| TASK DIRECTIONS |
Copy all lines below exactly as written. Leave pictures out.

| DATA SHOWN |
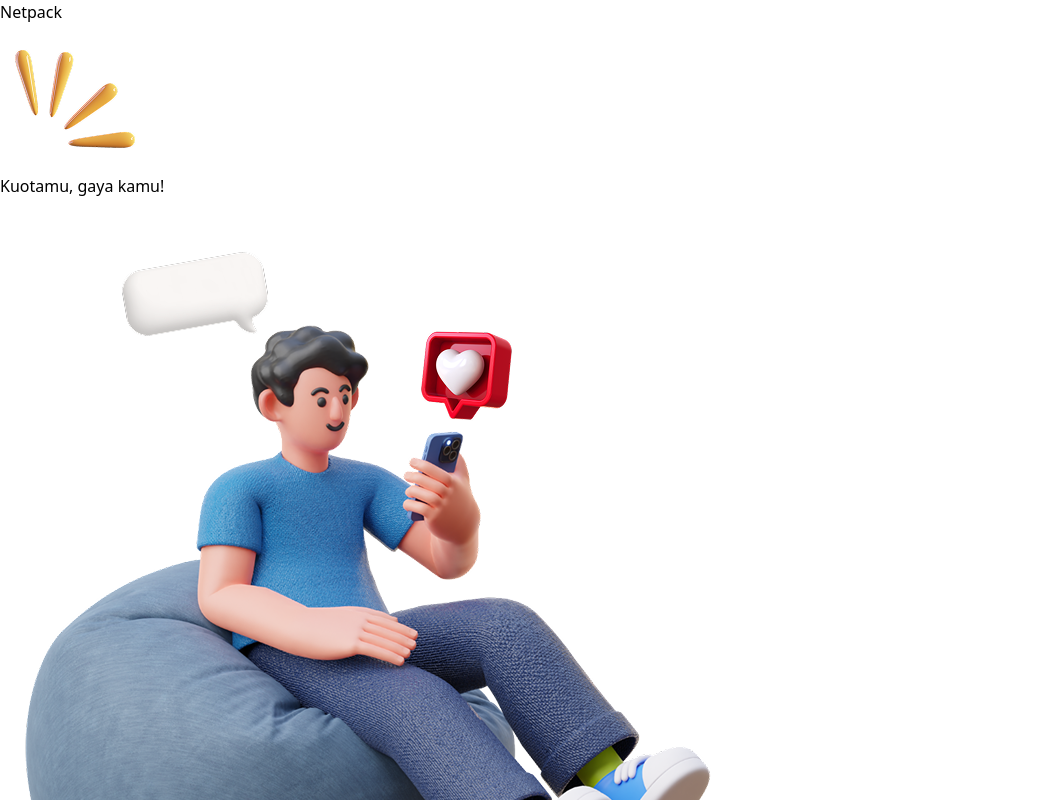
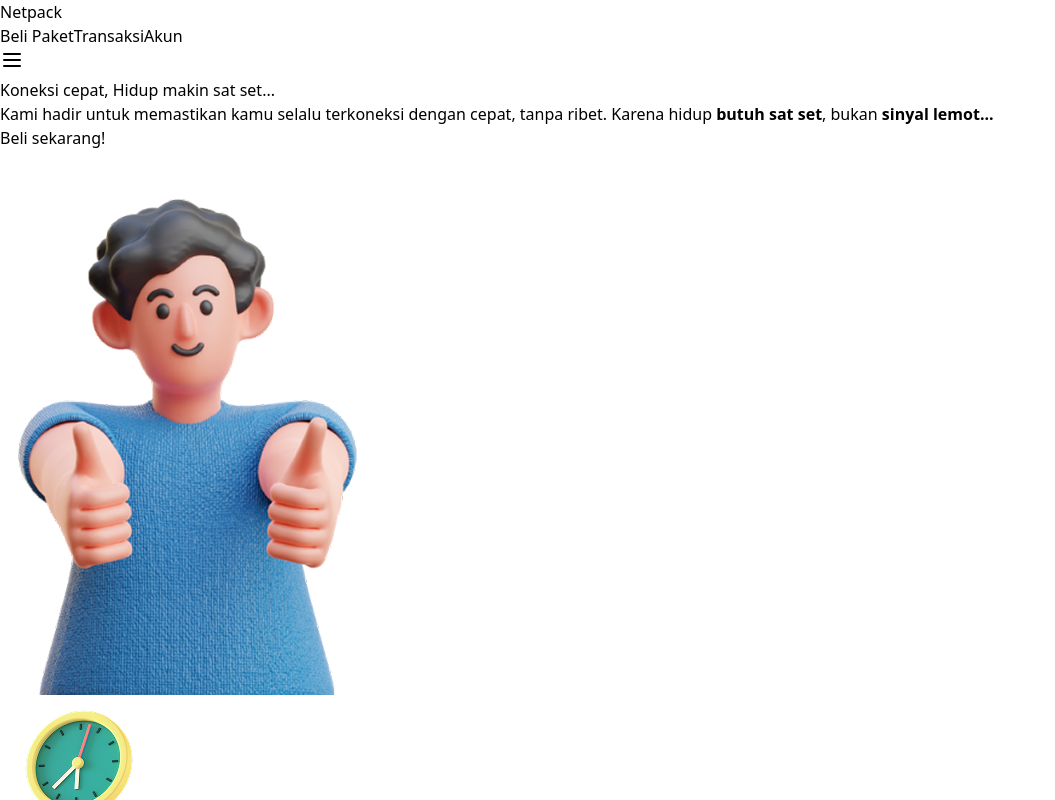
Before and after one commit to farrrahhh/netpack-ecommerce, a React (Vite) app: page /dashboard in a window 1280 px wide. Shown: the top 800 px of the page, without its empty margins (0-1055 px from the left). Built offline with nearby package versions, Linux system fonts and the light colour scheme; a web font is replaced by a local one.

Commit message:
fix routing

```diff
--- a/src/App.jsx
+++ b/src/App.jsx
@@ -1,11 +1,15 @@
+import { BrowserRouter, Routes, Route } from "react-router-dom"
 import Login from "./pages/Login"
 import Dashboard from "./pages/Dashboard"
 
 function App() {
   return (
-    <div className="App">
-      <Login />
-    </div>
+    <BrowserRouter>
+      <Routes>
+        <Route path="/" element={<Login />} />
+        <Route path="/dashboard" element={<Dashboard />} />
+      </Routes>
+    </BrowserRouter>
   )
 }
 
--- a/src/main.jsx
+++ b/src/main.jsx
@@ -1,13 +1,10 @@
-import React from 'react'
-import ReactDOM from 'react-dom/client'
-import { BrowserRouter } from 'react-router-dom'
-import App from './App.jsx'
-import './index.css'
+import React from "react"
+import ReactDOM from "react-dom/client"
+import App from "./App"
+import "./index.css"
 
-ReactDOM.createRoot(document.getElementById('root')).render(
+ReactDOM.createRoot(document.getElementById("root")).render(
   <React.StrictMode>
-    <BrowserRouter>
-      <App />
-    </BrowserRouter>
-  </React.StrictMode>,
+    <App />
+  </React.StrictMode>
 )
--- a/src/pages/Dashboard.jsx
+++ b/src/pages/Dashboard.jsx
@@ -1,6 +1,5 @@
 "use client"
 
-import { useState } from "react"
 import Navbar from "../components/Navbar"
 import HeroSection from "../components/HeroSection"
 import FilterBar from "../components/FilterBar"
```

| EXERCISE RESULT |
Before and after one commit to farrrahhh/netpack-ecommerce, a React (Vite) app: page /dashboard in a window 1280 px wide. Shown: the top 800 px of the page, without its empty margins (0-1055 px from the left). Built offline with nearby package versions, Linux system fonts and the light colour scheme; a web font is replaced by a local one.

Commit message:
fix routing

```diff
--- a/src/App.jsx
+++ b/src/App.jsx
@@ -1,11 +1,15 @@
+import { BrowserRouter, Routes, Route } from "react-router-dom"
 import Login from "./pages/Login"
 import Dashboard from "./pages/Dashboard"
 
 function App() {
   return (
-    <div className="App">
-      <Login />
-    </div>
+    <BrowserRouter>
+      <Routes>
+        <Route path="/" element={<Login />} />
+        <Route path="/dashboard" element={<Dashboard />} />
+      </Routes>
+    </BrowserRouter>
   )
 }
 
--- a/src/main.jsx
+++ b/src/main.jsx
@@ -1,13 +1,10 @@
-import React from 'react'
-import ReactDOM from 'react-dom/client'
-import { BrowserRouter } from 'react-router-dom'
-import App from './App.jsx'
-import './index.css'
+import React from "react"
+import ReactDOM from "react-dom/client"
+import App from "./App"
+import "./index.css"
 
-ReactDOM.createRoot(document.getElementById('root')).render(
+ReactDOM.createRoot(document.getElementById("root")).render(
   <React.StrictMode>
-    <BrowserRouter>
-      <App />
-    </BrowserRouter>
-  </React.StrictMode>,
+    <App />
+  </React.StrictMode>
 )
--- a/src/pages/Dashboard.jsx
+++ b/src/pages/Dashboard.jsx
@@ -1,6 +1,5 @@
 "use client"
 
-import { useState } from "react"
 import Navbar from "../components/Navbar"
 import HeroSection from "../components/HeroSection"
 import FilterBar from "../components/FilterBar"
```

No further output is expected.